**WORK REQUIRED:** The required output is a single number: how many lines of the material contain the string "tools".

**DATA UNDER STUDY:**

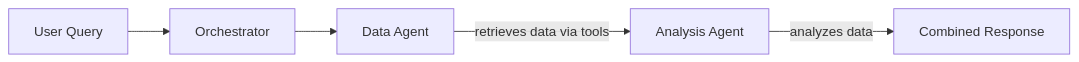
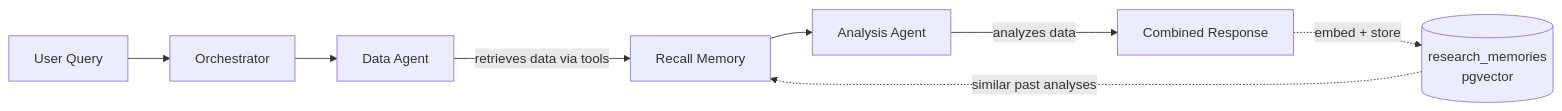
One commit to RichChang963/Trading-Assistant changed the diagram in docs/MULTI-AGENT_SYSTEM.md. Above: the diagram before and after it, drawn with Mermaid. The commit also changed other lines of this file and 5 other files, not shown here.

````diff
--- a/docs/MULTI-AGENT_SYSTEM.md
+++ b/docs/MULTI-AGENT_SYSTEM.md
@@ -13,7 +13,10 @@
 ```mermaid
 graph LR
     A[User Query] --> B[Orchestrator]
     B --> C[Data Agent]
-    C -->|retrieves data via tools| D[Analysis Agent]
+    C -->|retrieves data via tools| M[Recall Memory]
+    P[(research_memories<br/>pgvector)] -.->|similar past analyses| M
+    M --> D[Analysis Agent]
     D -->|analyzes data| E[Combined Response]
+    E -.->|embed + store| P
 ```
````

**EXERCISE ANSWER:** 2